Ron Harris ordered a pair of their very dominant TF68 F3 car and two of their PA68 F2 car. However, the Tecno F2 wasn’t ready for the early races and they rolled out a revised Protos 16 and then a BRM P216 Special before the PA68s were ready in May.

The F3 team drivers for 1968 were Eric Offenstadt and new recruit, another French driver, Philippe Vidal although the cars didn’t prove very successful and Ron withdrew his team in early May to concentrate on his F2 team. The Ron Harris Racing Division F2 driver strength featured – at various times – Offenstadt, Pedro Rodriguez, Vic Elford, David Hobbs, Richard Attwood and Jonathan Williams.

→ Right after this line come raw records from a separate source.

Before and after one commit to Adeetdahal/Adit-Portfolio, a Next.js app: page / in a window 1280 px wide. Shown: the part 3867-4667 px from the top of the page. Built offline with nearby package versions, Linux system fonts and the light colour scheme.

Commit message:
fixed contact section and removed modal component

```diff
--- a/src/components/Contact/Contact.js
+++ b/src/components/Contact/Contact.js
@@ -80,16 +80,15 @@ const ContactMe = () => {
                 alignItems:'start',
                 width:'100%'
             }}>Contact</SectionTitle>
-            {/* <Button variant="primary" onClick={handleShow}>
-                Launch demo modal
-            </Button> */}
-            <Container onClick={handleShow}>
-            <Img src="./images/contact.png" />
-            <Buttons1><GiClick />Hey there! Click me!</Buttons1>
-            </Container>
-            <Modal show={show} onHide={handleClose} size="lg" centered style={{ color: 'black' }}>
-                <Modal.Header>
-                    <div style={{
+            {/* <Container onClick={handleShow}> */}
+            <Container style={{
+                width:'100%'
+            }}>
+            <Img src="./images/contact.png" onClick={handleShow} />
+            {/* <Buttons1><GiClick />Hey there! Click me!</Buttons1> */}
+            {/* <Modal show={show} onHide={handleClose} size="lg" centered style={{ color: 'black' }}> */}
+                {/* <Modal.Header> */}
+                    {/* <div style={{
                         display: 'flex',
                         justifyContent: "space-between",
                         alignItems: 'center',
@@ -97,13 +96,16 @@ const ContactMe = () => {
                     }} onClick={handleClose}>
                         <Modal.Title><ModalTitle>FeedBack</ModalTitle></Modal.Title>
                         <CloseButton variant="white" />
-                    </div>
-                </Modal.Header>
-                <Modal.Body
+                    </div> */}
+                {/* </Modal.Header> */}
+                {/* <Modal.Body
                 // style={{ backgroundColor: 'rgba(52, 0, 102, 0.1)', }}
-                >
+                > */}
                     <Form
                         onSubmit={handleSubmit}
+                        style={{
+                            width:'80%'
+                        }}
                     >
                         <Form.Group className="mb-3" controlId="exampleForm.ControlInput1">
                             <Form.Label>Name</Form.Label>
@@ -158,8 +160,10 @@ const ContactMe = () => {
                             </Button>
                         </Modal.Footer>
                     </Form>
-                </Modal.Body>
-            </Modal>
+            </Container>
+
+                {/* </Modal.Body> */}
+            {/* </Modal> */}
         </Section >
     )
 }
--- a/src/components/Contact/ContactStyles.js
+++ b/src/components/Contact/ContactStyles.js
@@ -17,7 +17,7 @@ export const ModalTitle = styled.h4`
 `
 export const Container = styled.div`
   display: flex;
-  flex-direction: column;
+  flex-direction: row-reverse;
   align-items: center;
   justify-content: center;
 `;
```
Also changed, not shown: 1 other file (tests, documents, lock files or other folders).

At least F2 had been slightly more encouraging but wasn’t one of the team’s best. However, plans were made to enter the Temporada series in Argentina once more, which in 1968 took place in December.

Harris shipped his Tecno PA68 F2 cars to Argentina, but things had got off to a poor start when two of his Cosworth FVA engines and three Hewland gearboxes were stolen while going through customs in Buenos Aires airport.

During the Temporada series (crowds were said to be ‘hostile’ at all rounds) Ron Harris Racing fielded Carlos Marincovitch, Oscar Mauricio Franco, Pedro Rodriguez and Carlos Reutemann.

Following the final round at Buenos Aires on December 22, when all three RHRD cars failed to finish the team was packing up their pit garage for the journey home to England poor Ron had an accident and somehow fell into the River Plate and injured himself quite badly although refused to go to the hospital.

This was the final straw for Ron who was deeply upset at the loss of his engines and gearboxes and with resources stretched after expenditure on the ill-fated Protos 16 project he cased all motorsport activities.

He continued to be involved in the film industry but suffered from ill health until his death, aged 69 on September 18, 1975, in Westminster.